• _Exercise details_:
Go through the records and report each line in which the word "sans" occurs.

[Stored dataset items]
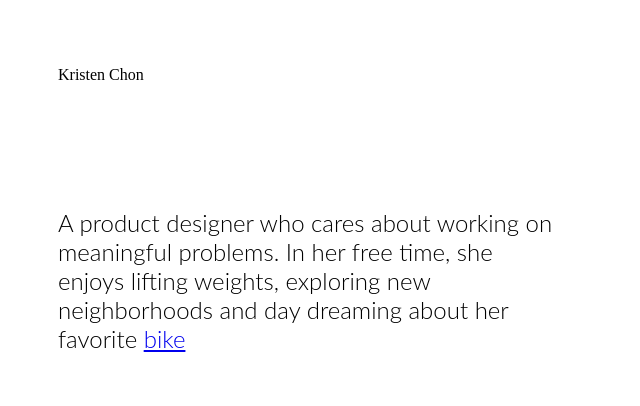
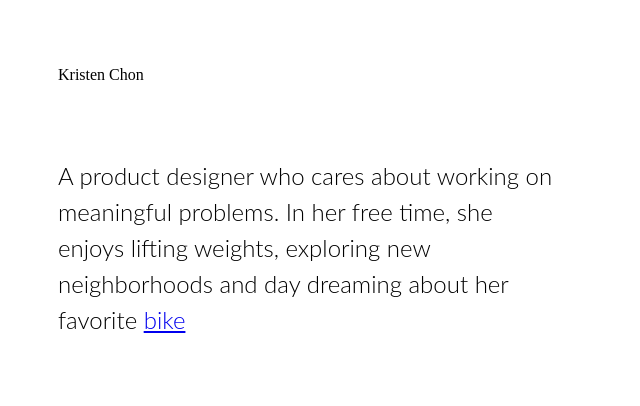
Before and after one commit to kchonxx/kchonxx.github.io, a plain HTML site: page index.html in a window 1280 px wide. Shown: the whole page, without its empty margins (0-640 px from the left). Drawn offline with Linux system fonts and the light colour scheme.

Commit message:
padding and line height change

```diff
--- a/styles.css
+++ b/styles.css
@@ -6,16 +6,17 @@
 .title p {
     font-family: 'Frank Ruhl Libre', serif;
     font-size: 16px;
-    padding: 50px;
+    padding: 50px 50px 0px 50px;
  }
 
  .aboutdescription {
     max-width: 600px;
  }
  .aboutdescription p {
-     font-family: 'lato', sans-serif;
-     font-size: 24px;
-     font-weight: 300;
-     padding: 50px;
+    font-family: 'lato', sans-serif;
+    font-size: 24px;
+    font-weight: 300;
+    line-height: 1.5;
+    padding: 50px;
 
  }
```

• _Result for this exercise_:
-     font-family: 'lato', sans-serif;
+    font-family: 'lato', sans-serif;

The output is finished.